Over 500 members of a Chinese family have posed for a rare family photo, taken after some 80 years.
The photos were taken at a Ren family reunion at Shishe village in China’s eastern province of Zhejiang.
It was held last week during the Lunar New Year period, which is usually marked by the Chinese with large family gatherings and meals.
Photographer Zhang Liangzong took the pictures with a drone in front of basalt formations near Shishe.
He told the BBC that the Ren family, which originates from the village, can be traced back 851 years, but their family tree had not been updated for more than eight decades.
Village elders recently began updating the family tree records and managed to track down at least 2,000 living descendants spanning seven generations, Zhang said.
They marked the family tree’s completion by holding a massive reunion, and managed to gather more than 500 people.
Family members came from Beijing, Shanghai, Xinjiang and Taiwan.
Village chief Ren Tuanjie told state-run Xinhua news agency: “One reason was to understand where our descendants have spread to, where they have ended up and where they live, to account to our ancestors.”
“And another reason was also to let descendants all over the country know their roots, so that wherever they go they will not forget where they come from,” said Ren, who belongs to the 26th generation of Rens and whose name happens to mean “reunion” in Chinese.
Although large family photos are common, many in China were taken aback by the scale of the Rens’ photographs, which were featured widely in national media and prompted headlines such as “Do these family members even know one another?”.

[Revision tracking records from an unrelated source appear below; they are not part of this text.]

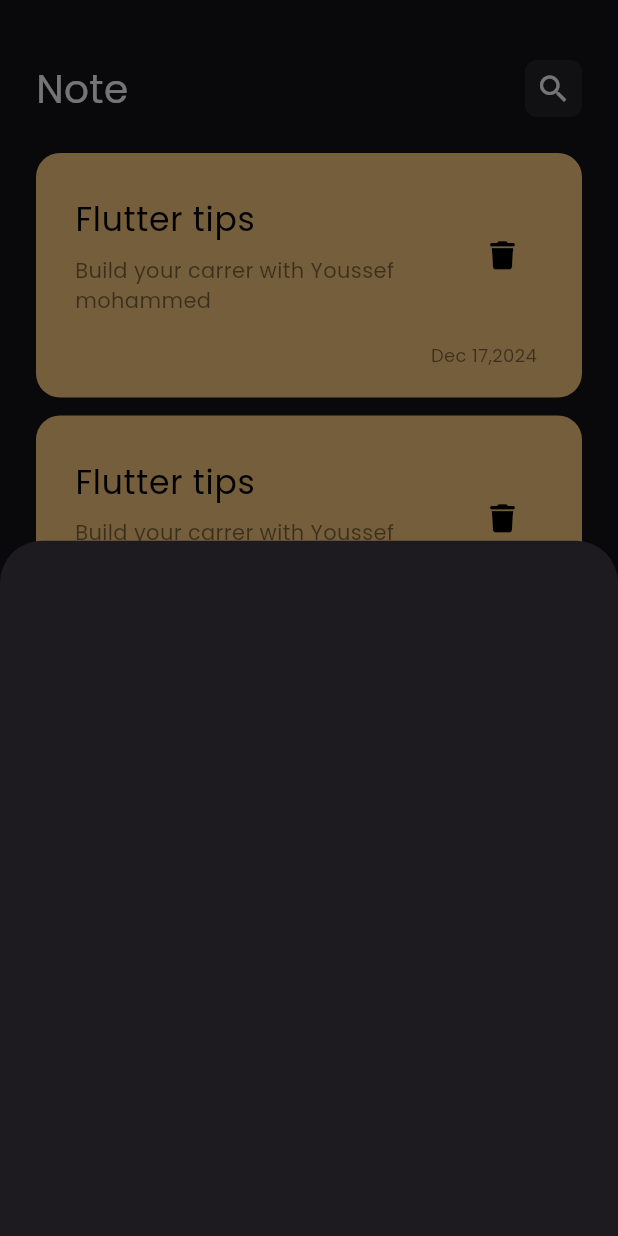
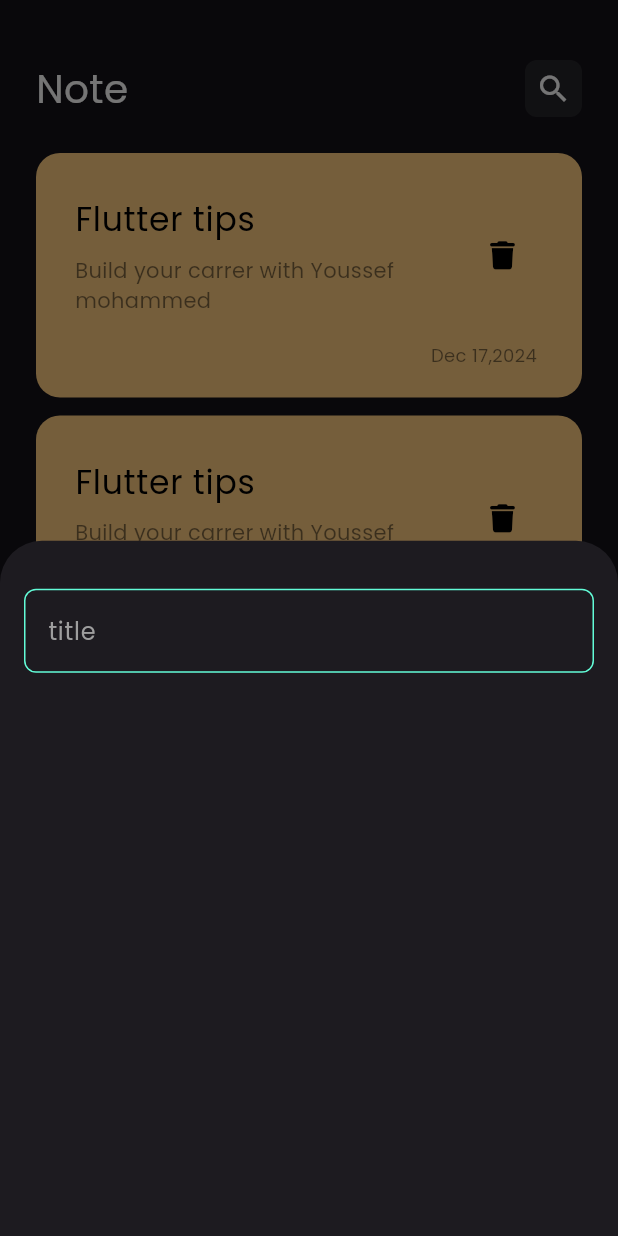
Before and after one commit to Youssef-mohammed13/note_app, a Flutter app: the screen it shows after launch, after a tap on the "add" icon, on a phone screen of 412 x 824 dp. Run offline on Flutter 3.47's test engine with Material 3 defaults, Android fonts, the phone set to English and light mode, and no system bars; our stand-ins replace font_awesome_flutter.

Commit message:
creat custom text field and consants file

```diff
--- /dev/null
+++ b/lib/constants.dart
@@ -0,0 +1,4 @@
+import 'package:flutter/material.dart';
+
+const  kPrimarycolor  = Color(0xff62FCD7);
+const kSecondarycolor = Colors.blueGrey;
--- a/lib/views/note_view.dart
+++ b/lib/views/note_view.dart
@@ -23,3 +23,4 @@ class note_view extends StatelessWidget {
     );
   }
 }
+//0xff62FCD7
--- /dev/null
+++ b/lib/views/widgets/CustomTextField.dart
@@ -0,0 +1,29 @@
+import 'package:flutter/material.dart';
+import 'package:note_app/constants.dart';
+
+class CustomTextField extends StatelessWidget {
+  const CustomTextField({super.key});
+
+  @override
+  Widget build(BuildContext context) {
+    return  TextField(
+      cursorColor: kSecondarycolor,
+      decoration: InputDecoration(
+        hintText: "title",
+        hintStyle: TextStyle(color: Colors.grey),
+        border: BuildOutLineBorder(),
+        enabledBorder: BuildOutLineBorder(),
+        focusedBorder: BuildOutLineBorder(),
+      ),
+    );
+  }
+
+  OutlineInputBorder BuildOutLineBorder() {
+    return OutlineInputBorder(
+        borderRadius: BorderRadius.circular(8),
+        borderSide: BorderSide(
+          color:  kPrimarycolor,
+        )
+      );
+  }
+}
--- a/lib/views/widgets/NoteBottomSheetBody.dart
+++ b/lib/views/widgets/NoteBottomSheetBody.dart
@@ -1,10 +1,22 @@
 import 'package:flutter/material.dart';
+import 'package:note_app/views/widgets/CustomTextField.dart';
 
 class myModalBottomSheetBody extends StatelessWidget {
   const myModalBottomSheetBody({super.key});
 
   @override
   Widget build(BuildContext context) {
-    return Container();
+    return Container(
+
+      child: Padding(
+        padding: const EdgeInsets.symmetric(horizontal: 16),
+        child: Column(
+          children: [
+            SizedBox(height: 32,),
+            CustomTextField(),
+          ],
+        ),
+      ),
+    );
   }
 }
```
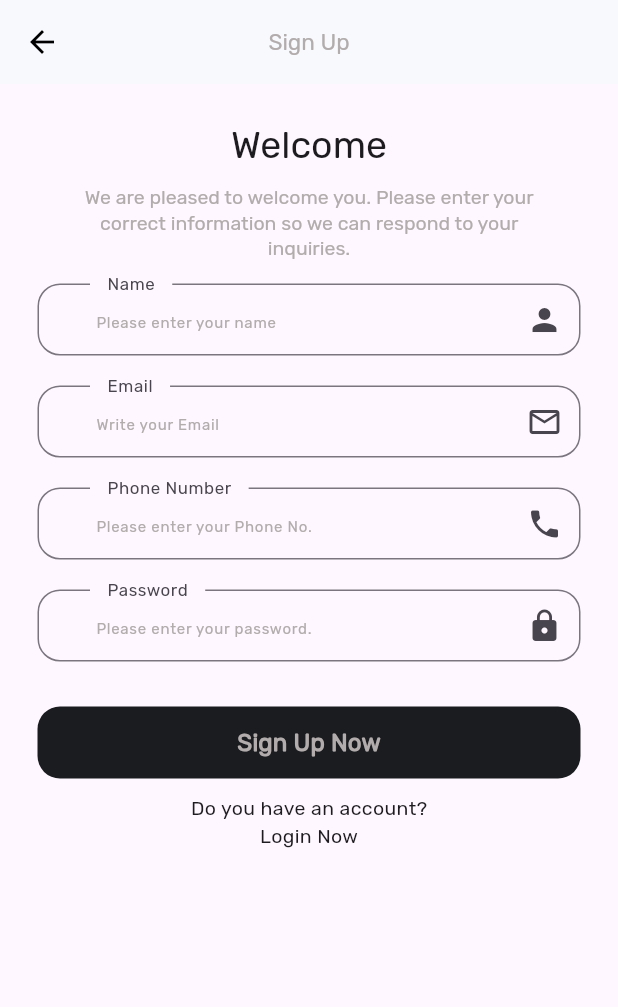
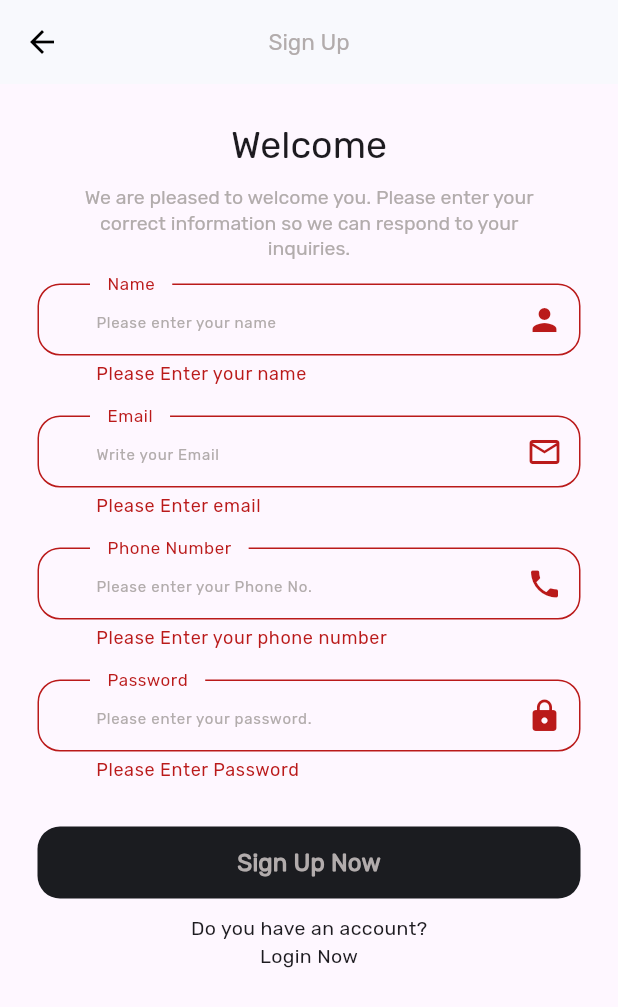
Before and after one commit to SheymaFathy/Ghanim_law_app, a Flutter app: the SignUpScreen screen opened directly, after a tap on "Sign Up Now", on a phone screen of 412 x 824 dp. Shown: the top 1007 px of the screen. Run offline on Flutter 3.47's test engine with Material 3 defaults, Android fonts, the phone set to English and light mode, and no system bars; our stand-ins replace bloc, dio, equatable, flutter_bloc, flutter_otp_text_field, get_it and 2 more; accounts and stored records are empty; project files that could hold a hidden picture were left out.

Commit message:
add vlidation forms and files data layer

```diff
--- a/lib/core/get_it/service_locator.dart
+++ b/lib/core/get_it/service_locator.dart
@@ -1,4 +1,6 @@
 import 'package:get_it/get_it.dart';
+import 'package:ghanim_law_app/features/auth/login/data/repository/login_repo.dart';
+import 'package:ghanim_law_app/features/auth/sign_up/data/repository/sign_up_repo.dart';
 import 'package:ghanim_law_app/features/main_pages/pre/view_model/cubit/main_page_cubit.dart';
 
 import '../../features/main_pages/pre/pages/settings/pre/view_model/cubit/setting_cubit.dart';
@@ -11,5 +13,7 @@ class ServiceLocator {
     getIt.registerFactory(() => LanguageCacheHelper());
     getIt.registerLazySingleton(() => SettingCubit(getIt()));
     getIt.registerLazySingleton(() => MainPageCubit());
+    getIt.registerSingleton<LoginRepo>(LoginRepoImp());
+    getIt.registerSingleton<SignUpRepo>(SignUpRepoImp());
   }
 }
--- /dev/null
+++ b/lib/features/auth/login/data/model/login_model.dart
@@ -0,0 +1 @@
+class LoginModel {}
--- /dev/null
+++ b/lib/features/auth/login/data/repository/login_repo.dart
@@ -0,0 +1,3 @@
+abstract class LoginRepo {}
+
+class LoginRepoImp extends LoginRepo {}
--- /dev/null
+++ b/lib/features/auth/sign_up/data/repository/sign_up_repo.dart
@@ -0,0 +1,3 @@
+abstract class SignUpRepo {}
+
+class SignUpRepoImp extends SignUpRepo {}
--- a/lib/features/auth/sign_up/pre/view/sign_up_screen.dart
+++ b/lib/features/auth/sign_up/pre/view/sign_up_screen.dart
@@ -1,9 +1,10 @@
 import 'package:flutter/material.dart';
 import 'package:flutter_bloc/flutter_bloc.dart';
 import 'package:ghanim_law_app/core/AppLocalizations/app_localizations.dart';
-import 'package:ghanim_law_app/features/auth/login/pre/view/login_screen.dart';
+
 import 'package:ghanim_law_app/features/auth/sign_up/pre/view_model/cubit/sign_up_cubit.dart';
 import '../../../../../core/constants/app_colors.dart';
+import '../../../../../core/get_it/service_locator.dart';
 import '../../../../../core/widget/app_bar.dart';
 import '../../../../../core/widget/custom_button.dart';
 import '../../../widget/custom_auth_title.dart';
@@ -19,7 +20,7 @@ class SignUpScreen extends StatelessWidget {
     return Scaffold(
         appBar: myAppBar(context, 'sign_up'.tr(context)),
         body: BlocProvider(
-          create: (context) => SignUpCubit(),
+          create: (context) => SignUpCubit(getIt()),
           child: BlocConsumer<SignUpCubit, SignUpState>(
             listener: (context, state) {},
             builder: (context, state) {
@@ -27,6 +28,8 @@ class SignUpScreen extends StatelessWidget {
               return Container(
                 padding:
                     const EdgeInsets.symmetric(horizontal: 25, vertical: 5),
+                child: Form(
+                  key: signUpCubit.formKey,
                   child: ListView(
                     children: [
                       const SizedBox(
@@ -49,24 +52,56 @@ class SignUpScreen extends StatelessWidget {
                         label: 'name'.tr(context),
                         iconData: Icons.person,
                         mycontroller: signUpCubit.nameController,
+                        validator: (value) {
+                          if (value!.isEmpty) {
+                            return "Please Enter your name";
+                          } else {
+                            return null;
+                          }
+                        },
                       ),
                       CustomAuthTextFormFeild(
                         hinttext: 'enter_email'.tr(context),
                         label: 'email'.tr(context),
                         iconData: Icons.email_outlined,
                         mycontroller: signUpCubit.emailController,
+                        validator: (value) {
+                          if (value!.isEmpty) {
+                            return "Please Enter email";
+                          } else {
+                            return null;
+                          }
+                        },
                       ),
                       CustomAuthTextFormFeild(
                         hinttext: 'enter_phone'.tr(context),
                         label: 'phone'.tr(context),
                         iconData: Icons.phone,
                         mycontroller: signUpCubit.phoneController,
+                        validator: (value) {
+                          if (value!.isEmpty) {
+                            return "Please Enter your phone number";
+                          } else {
+                            return null;
+                          }
+                        },
                       ),
                       CustomAuthTextFormFeild(
                         hinttext: 'enter_pass'.tr(context),
                         label: 'password'.tr(context),
                         iconData: Icons.lock,
                         mycontroller: signUpCubit.passwordController,
+                        onTapSuffix: () {
+                          signUpCubit.toggleObscure();
+                        },
+                        obbscureText: state.isObscure,
+                        validator: (value) {
+                          if (value!.isEmpty) {
+                            return "Please Enter Password";
+                          } else {
+                            return null;
+                          }
+                        },
                       ),
                       const SizedBox(
                         height: 10,
@@ -76,7 +111,7 @@ class SignUpScreen extends StatelessWidget {
                         textColor: AppColors.grey,
                         text: 'sign_up_now'.tr(context),
                         onPressed: () {
-                        //    controller.goToLogin();
+                          signUpCubit.fetchSignUp();
                         },
                       ),
                       const SizedBox(
@@ -90,6 +125,7 @@ class SignUpScreen extends StatelessWidget {
                           }),
                     ],
                   ),
+                ),
               );
             },
           ),
--- a/lib/features/auth/sign_up/pre/view_model/cubit/sign_up_cubit.dart
+++ b/lib/features/auth/sign_up/pre/view_model/cubit/sign_up_cubit.dart
@@ -1,13 +1,25 @@
 import 'package:bloc/bloc.dart';
 import 'package:equatable/equatable.dart';
 import 'package:flutter/material.dart';
+import 'package:ghanim_law_app/features/auth/sign_up/data/repository/sign_up_repo.dart';
 
 part 'sign_up_state.dart';
 
 class SignUpCubit extends Cubit<SignUpState> {
-  SignUpCubit() : super(SignUpInitial());
+  SignUpCubit(this.signUpRepo) : super(const SignUpState());
   TextEditingController nameController = TextEditingController();
   TextEditingController emailController = TextEditingController();
   TextEditingController passwordController = TextEditingController();
   TextEditingController phoneController = TextEditingController();
+  GlobalKey<FormState> formKey = GlobalKey();
+  final SignUpRepo signUpRepo;
+  toggleObscure() {
+    emit(state.copyWith(isObscure: !state.isObscure));
+  }
+
+  bool _formValidate() => formKey.currentState!.validate();
+
+  void fetchSignUp({String? name, email, password, int? phoneNumber}) {
+    if (_formValidate()) {}
+  }
 }
--- a/lib/features/auth/sign_up/pre/view_model/cubit/sign_up_state.dart
+++ b/lib/features/auth/sign_up/pre/view_model/cubit/sign_up_state.dart
@@ -1,10 +1,13 @@
 part of 'sign_up_cubit.dart';
 
-sealed class SignUpState extends Equatable {
-  const SignUpState();
+class SignUpState extends Equatable {
+  const SignUpState({this.isObscure = true});
+  final bool isObscure;
+
+  SignUpState copyWith({bool? isObscure}) {
+    return SignUpState(isObscure: isObscure ?? this.isObscure);
+  }
 
   @override
-  List<Object> get props => [];
+  List<Object> get props => [isObscure];
 }
-
-final class SignUpInitial extends SignUpState {}
--- a/lib/features/auth/widget/custom_textfield.dart
+++ b/lib/features/auth/widget/custom_textfield.dart
@@ -7,19 +7,26 @@ class CustomAuthTextFormFeild extends StatelessWidget {
   final String label;
   final IconData iconData;
   final TextEditingController mycontroller;
-  const CustomAuthTextFormFeild({
-    super.key,
-    required this.hinttext,
-    required this.label,
-    required this.iconData,
-    required this.mycontroller,
-  });
+  final bool? obbscureText;
+  final void Function()? onTapSuffix;
+  final String? Function(String?)? validator;
+  const CustomAuthTextFormFeild(
+      {super.key,
+      required this.hinttext,
+      required this.label,
+      required this.iconData,
+      required this.mycontroller,
+      this.obbscureText,
+      this.onTapSuffix,
+      this.validator});
 
   @override
   Widget build(BuildContext context) {
     return Container(
       margin: const EdgeInsets.only(bottom: 20),
       child: TextFormField(
+        validator: validator,
+        obscureText: obbscureText ?? false,
         decoration: InputDecoration(
           hintText: hinttext,
           hintStyle: const TextStyle(fontSize: 10, color: AppColors.grey),
@@ -32,7 +39,13 @@ class CustomAuthTextFormFeild extends StatelessWidget {
                 label,
                 style: const TextStyle(fontSize: 15),
               )),
-          suffixIcon: Icon(iconData),
+          suffixIcon: onTapSuffix != null
+              ? IconButton(
+                  onPressed: onTapSuffix,
+                  icon: obbscureText!
+                      ? const Icon(Icons.lock)
+                      : const Icon(Icons.remove_red_eye))
+              : Icon(iconData),
           border: OutlineInputBorder(borderRadius: BorderRadius.circular(15)),
         ),
       ),
--- a/lib/main.dart
+++ b/lib/main.dart
@@ -9,7 +9,6 @@ import 'core/get_it/service_locator.dart';
 
 import 'features/auth/login/pre/view/login_screen.dart';
 import 'features/main_pages/pre/pages/settings/pre/view_model/cubit/setting_cubit.dart';
-import 'features/main_pages/pre/view/main_screen.dart';
 
 void main() {
   WidgetsFlutterBinding.ensureInitialized();
```
Also changed, not shown: lib/features/auth/login/pre/view/login_screen.dart (+32 -10 lines), lib/features/auth/login/pre/view_model/cubit/login_cubit.dart (+13 -1 lines), lib/features/auth/login/pre/view_model/cubit/login_state.dart (+8 -5 lines), lib/features/auth/sign_up/data/model/sign_up_model.dart (added). Lines whose indentation alone changed are shown as unchanged.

There were also jokes aplenty on microblogging network Weibo. “What if they meet someone they like in the group? Can they still get married?”